As long expected, Los Angeles Clippers star Kawhi Leonard declined his player option for next season. It was the last season of the three-year contract he signed with the Clippers in July 2019. Leonard just had surgery to repair a partial ACL tear in his right knee. Injured on June 14, the shortened NBA offseason may prevent Leonard from playing next season.
But, much as with Kevin Durant in 2019, Leonard’s injury status won’t hurt his value. While there are other suitors, expectations are that he remains in LA. He’s got options if that’s the route he chooses to take.
Kawhi Leonard can get a four-year deal right now
Kawhi Leonard signed with the Clippers in 2019, so the team does not have full Bird rights. Because of Leonard’s status as what is called an “early Bird” player, the most extended contract he can sign is four years. The Clippers can exceed the salary cap to keep Leonard, though.
Adrian Wojnarowski of ESPN reported that Leonard declined his option on Aug. 1, the day before the NBA free agency negotiating window opens. The largest four-year deal for Leonard is roughly $175 million.
Leonard has been everything the Clippers hoped he would be. In two seasons, he’s averaged 26.0 points, 6.8 rebounds, 5.0 assists, and 1.7 steals in 33.2 minutes per game. The downside is that Leonard has missed 35 games in that span due to injuries and load management.
He was having a monster playoff run for the Clippers until he injured his knee during Game 4 of the Western Conference semifinals against the Utah Jazz. Leonard averaged 30.4 points, 7.7 boards, 4.4 dimes, and 2.1 steals in 39.3 minutes a game and shot a sizzling 57.3% overall and 39.3% from deep. He did not play in the final two games of the series against the Jazz and missed the Western Conference Finals (the first in franchise history for the Clippers).
Leonard can maximize his dollars with the Clippers with a different approach
Just because Kawhi Leonard can sign a four-year contract to remain with the Clippers, it doesn’t mean he has to.
There is another route Leonard could choose that would get him max money next summer. That’s important to note because Leonard left $118 million on the table since 2018. He turned down a supermax from the San Antonio Spurs and did not accept a four-year, $190 million offer from the Toronto Raptors.
Leonard can get himself to a real max deal next summer. A two-year contract with a player option for the second year opens the door for him. That road is simple: Opting out next summer and signing a five-year, $235 million max deal. The Clippers gain full Bird rights for Leonard if he stays through next season. Leonard is eligible for the five-year max in that scenario. That scenario frees the Clippers from using cap space for the contract’s first year.
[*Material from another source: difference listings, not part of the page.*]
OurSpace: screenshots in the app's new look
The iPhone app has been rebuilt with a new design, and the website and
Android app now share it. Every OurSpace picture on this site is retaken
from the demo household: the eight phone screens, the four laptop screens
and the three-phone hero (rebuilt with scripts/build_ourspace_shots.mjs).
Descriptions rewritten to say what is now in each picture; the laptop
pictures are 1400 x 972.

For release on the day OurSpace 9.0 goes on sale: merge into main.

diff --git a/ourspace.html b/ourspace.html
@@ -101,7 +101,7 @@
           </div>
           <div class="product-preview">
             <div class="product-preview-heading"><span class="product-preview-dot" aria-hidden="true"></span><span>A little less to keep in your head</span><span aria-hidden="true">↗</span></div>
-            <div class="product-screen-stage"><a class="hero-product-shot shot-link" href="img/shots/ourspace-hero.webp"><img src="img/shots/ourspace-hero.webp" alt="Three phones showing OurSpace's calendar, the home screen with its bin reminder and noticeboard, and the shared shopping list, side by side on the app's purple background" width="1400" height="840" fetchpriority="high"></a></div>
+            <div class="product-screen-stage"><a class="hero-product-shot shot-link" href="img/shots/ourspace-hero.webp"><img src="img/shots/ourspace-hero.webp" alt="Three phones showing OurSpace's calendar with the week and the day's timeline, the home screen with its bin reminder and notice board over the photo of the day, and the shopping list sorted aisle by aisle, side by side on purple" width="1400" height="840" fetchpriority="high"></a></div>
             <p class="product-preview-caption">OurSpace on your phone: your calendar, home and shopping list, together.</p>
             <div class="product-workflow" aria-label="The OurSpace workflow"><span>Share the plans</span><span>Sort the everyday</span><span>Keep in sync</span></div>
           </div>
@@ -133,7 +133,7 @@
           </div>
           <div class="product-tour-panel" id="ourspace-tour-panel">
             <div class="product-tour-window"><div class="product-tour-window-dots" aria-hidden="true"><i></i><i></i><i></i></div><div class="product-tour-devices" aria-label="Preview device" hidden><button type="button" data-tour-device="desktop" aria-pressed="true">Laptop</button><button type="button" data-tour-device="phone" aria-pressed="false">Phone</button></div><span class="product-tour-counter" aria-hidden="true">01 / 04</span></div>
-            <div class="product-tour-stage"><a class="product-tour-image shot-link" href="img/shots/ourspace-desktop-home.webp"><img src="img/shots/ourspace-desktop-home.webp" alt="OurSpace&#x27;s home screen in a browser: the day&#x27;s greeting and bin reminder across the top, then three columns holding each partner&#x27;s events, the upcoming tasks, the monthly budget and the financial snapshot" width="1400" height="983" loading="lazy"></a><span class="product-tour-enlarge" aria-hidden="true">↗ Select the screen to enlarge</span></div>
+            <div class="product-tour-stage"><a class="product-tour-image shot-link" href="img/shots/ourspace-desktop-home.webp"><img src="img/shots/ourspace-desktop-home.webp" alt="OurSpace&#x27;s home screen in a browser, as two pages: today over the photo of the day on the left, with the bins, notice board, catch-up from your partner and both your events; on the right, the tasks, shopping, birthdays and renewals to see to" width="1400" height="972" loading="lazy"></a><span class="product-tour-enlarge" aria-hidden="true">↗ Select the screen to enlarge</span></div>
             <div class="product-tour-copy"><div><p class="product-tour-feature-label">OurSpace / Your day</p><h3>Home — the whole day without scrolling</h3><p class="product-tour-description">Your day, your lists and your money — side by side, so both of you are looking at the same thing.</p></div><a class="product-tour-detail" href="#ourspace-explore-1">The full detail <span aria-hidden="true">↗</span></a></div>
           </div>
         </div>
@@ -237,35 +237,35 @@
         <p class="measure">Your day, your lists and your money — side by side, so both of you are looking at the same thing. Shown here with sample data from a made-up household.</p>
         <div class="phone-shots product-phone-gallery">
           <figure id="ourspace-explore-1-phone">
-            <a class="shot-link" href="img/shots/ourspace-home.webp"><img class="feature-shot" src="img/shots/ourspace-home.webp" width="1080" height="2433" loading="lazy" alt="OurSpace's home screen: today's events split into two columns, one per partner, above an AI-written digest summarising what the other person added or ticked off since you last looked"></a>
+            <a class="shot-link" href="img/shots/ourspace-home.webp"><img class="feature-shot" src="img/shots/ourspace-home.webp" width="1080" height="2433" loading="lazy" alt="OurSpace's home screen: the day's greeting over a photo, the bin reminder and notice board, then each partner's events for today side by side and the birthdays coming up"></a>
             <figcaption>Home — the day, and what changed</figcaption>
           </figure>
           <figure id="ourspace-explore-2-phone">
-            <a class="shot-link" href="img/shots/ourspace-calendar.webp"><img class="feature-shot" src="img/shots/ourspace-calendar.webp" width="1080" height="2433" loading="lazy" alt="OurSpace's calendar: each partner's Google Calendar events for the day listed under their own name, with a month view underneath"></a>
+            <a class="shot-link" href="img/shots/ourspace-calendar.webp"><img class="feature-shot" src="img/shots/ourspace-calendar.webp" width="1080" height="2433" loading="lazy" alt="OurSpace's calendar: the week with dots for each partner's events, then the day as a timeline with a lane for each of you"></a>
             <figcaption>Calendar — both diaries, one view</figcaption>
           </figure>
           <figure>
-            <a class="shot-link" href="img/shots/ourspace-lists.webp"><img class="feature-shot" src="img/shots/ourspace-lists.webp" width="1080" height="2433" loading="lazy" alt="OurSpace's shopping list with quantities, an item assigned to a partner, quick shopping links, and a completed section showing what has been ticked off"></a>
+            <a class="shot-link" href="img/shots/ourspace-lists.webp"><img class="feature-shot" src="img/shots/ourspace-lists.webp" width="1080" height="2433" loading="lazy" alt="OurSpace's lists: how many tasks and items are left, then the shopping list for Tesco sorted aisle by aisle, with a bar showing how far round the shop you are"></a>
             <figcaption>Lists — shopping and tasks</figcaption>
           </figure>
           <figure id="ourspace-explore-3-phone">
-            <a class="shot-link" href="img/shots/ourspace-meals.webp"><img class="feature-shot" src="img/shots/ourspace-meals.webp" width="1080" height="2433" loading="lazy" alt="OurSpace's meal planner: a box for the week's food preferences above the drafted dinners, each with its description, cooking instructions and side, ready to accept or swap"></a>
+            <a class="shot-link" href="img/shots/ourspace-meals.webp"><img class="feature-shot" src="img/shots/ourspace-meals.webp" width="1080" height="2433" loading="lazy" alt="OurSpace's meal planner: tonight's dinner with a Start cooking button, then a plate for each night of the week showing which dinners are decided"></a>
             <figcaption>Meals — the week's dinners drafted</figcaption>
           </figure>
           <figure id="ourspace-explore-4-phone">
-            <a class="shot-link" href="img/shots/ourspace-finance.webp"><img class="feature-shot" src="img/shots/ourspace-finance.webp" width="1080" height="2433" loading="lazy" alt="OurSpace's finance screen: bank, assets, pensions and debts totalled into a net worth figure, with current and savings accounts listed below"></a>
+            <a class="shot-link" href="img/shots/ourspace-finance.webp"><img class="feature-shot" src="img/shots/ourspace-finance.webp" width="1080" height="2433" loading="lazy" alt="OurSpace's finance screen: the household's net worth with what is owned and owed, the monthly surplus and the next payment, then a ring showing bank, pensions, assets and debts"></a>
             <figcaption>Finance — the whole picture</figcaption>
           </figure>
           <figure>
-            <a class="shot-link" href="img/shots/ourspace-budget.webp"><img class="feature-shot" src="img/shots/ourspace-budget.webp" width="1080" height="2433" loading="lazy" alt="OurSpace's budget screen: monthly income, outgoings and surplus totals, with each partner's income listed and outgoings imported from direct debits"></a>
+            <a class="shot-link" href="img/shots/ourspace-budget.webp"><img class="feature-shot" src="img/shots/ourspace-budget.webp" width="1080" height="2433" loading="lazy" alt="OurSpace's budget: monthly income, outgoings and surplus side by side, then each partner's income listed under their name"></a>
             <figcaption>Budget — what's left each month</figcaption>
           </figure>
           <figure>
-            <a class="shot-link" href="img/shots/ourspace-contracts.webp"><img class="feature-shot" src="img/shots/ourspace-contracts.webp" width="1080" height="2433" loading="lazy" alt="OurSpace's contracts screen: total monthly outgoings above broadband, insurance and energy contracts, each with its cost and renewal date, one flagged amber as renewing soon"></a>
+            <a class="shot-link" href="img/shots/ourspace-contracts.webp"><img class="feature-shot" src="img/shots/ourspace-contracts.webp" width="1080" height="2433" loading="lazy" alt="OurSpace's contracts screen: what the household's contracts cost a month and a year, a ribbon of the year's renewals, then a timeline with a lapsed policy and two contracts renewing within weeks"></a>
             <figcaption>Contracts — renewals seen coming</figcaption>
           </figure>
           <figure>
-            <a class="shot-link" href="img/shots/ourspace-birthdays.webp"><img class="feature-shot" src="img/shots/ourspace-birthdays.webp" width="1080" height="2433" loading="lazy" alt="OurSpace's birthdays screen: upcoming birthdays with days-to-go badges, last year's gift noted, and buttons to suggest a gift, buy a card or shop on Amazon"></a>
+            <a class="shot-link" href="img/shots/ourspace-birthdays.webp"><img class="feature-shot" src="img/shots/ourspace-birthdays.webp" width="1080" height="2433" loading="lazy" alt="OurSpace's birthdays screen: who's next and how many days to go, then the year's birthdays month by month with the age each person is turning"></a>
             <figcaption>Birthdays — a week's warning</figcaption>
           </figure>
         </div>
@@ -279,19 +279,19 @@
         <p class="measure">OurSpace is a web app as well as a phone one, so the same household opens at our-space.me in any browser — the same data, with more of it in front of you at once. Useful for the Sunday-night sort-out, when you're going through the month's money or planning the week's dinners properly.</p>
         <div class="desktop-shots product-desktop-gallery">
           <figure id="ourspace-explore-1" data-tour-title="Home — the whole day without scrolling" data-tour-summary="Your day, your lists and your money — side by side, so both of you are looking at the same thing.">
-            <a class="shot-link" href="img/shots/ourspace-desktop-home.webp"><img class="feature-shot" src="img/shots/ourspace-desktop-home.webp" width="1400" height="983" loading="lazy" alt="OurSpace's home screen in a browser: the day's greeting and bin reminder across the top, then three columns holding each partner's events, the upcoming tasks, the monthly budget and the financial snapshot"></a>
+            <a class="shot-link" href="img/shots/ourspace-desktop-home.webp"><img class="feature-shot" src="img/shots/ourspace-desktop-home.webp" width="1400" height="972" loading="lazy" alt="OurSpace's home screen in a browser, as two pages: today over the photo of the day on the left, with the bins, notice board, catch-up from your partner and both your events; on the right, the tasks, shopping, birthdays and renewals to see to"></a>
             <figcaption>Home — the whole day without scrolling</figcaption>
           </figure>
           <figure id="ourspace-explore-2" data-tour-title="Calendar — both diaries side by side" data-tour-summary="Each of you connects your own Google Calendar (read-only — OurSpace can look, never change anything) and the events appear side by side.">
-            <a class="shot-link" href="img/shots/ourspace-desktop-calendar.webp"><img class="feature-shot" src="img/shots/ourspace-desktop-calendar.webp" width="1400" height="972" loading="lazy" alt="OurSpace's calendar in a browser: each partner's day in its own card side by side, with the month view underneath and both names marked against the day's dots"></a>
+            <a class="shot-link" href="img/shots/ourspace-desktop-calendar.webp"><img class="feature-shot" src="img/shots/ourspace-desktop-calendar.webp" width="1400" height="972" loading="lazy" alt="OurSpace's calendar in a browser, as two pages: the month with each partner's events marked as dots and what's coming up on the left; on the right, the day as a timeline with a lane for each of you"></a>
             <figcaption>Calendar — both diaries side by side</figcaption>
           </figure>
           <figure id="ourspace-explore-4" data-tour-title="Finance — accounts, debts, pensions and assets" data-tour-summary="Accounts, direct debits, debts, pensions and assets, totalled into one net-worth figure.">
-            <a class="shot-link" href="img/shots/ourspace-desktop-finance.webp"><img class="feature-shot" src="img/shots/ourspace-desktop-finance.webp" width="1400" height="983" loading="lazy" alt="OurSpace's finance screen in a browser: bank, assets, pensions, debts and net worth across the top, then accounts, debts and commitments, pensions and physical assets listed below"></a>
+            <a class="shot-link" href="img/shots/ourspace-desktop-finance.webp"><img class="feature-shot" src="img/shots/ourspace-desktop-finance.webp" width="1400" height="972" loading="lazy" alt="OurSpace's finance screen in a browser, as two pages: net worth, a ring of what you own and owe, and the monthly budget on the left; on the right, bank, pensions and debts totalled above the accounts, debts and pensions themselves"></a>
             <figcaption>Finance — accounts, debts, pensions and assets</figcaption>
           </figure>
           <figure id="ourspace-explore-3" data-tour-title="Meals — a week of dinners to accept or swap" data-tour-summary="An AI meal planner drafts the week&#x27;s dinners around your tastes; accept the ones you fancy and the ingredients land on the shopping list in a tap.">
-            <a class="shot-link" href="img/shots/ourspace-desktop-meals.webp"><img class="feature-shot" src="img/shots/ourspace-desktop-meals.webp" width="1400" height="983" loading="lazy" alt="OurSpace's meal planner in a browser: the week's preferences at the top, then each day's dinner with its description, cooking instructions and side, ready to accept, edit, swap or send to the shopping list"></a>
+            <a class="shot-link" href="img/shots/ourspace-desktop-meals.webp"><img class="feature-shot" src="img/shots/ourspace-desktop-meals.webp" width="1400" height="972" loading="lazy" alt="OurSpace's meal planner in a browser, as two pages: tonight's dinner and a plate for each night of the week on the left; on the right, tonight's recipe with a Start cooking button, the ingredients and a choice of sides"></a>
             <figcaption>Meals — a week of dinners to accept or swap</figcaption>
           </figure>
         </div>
The Clippers are willing to live with the downside of Kawhi Leonard
There is no question Kawhi Leonard is an unusually talented player. A 6-foot-7 small forward with a ridiculous wingspan who can guard 1 through 5 is valuable. To get elite scoring and playmaking from the same player is Hall of Fame material.
But since his rookie year, Leonard hasn’t precisely been Cal Ripken Jr., to mix sports metaphors. As a rookie in 2011–12, Leonard played in 64 of 66 games in the lockout-shortened season.
However, he’s missed an average of 22.9 games per year in the nine seasons since. The lowest total of games missed in that span was eight in 2016–17. He missed 73 the following season.
As far as Leonard’s knee injury goes, Brooklyn Nets guard Spencer Dinwiddie sustained a partial tear to an ACL on Dec. 27 and missed the rest of the season.
There was almost a month between Leonard’s injury on June 14 and his surgery on July 13. From Dinwiddie’s injury to the date of Game 6 of the NBA Finals is 206 days. That is far from an exact timeline to expect for Leonard’s recovery, but the projected date is Feb. 4.
With the NBA resuming its usual schedule next season, opening on Oct. 19, Leonard’s non-scientifically estimated return is a little more than two weeks before the All-Star Game in Cleveland on Feb. 20.
The Clippers front office said it wants to support Leonard through his recovery. That involves a significant investment without an immediate return. But in electing to pay Kawhi Leonard max money through his age-36 season based on his medical track record, the Clippers are playing some high-stakes poker.
Statistics courtesy of Basketball Reference.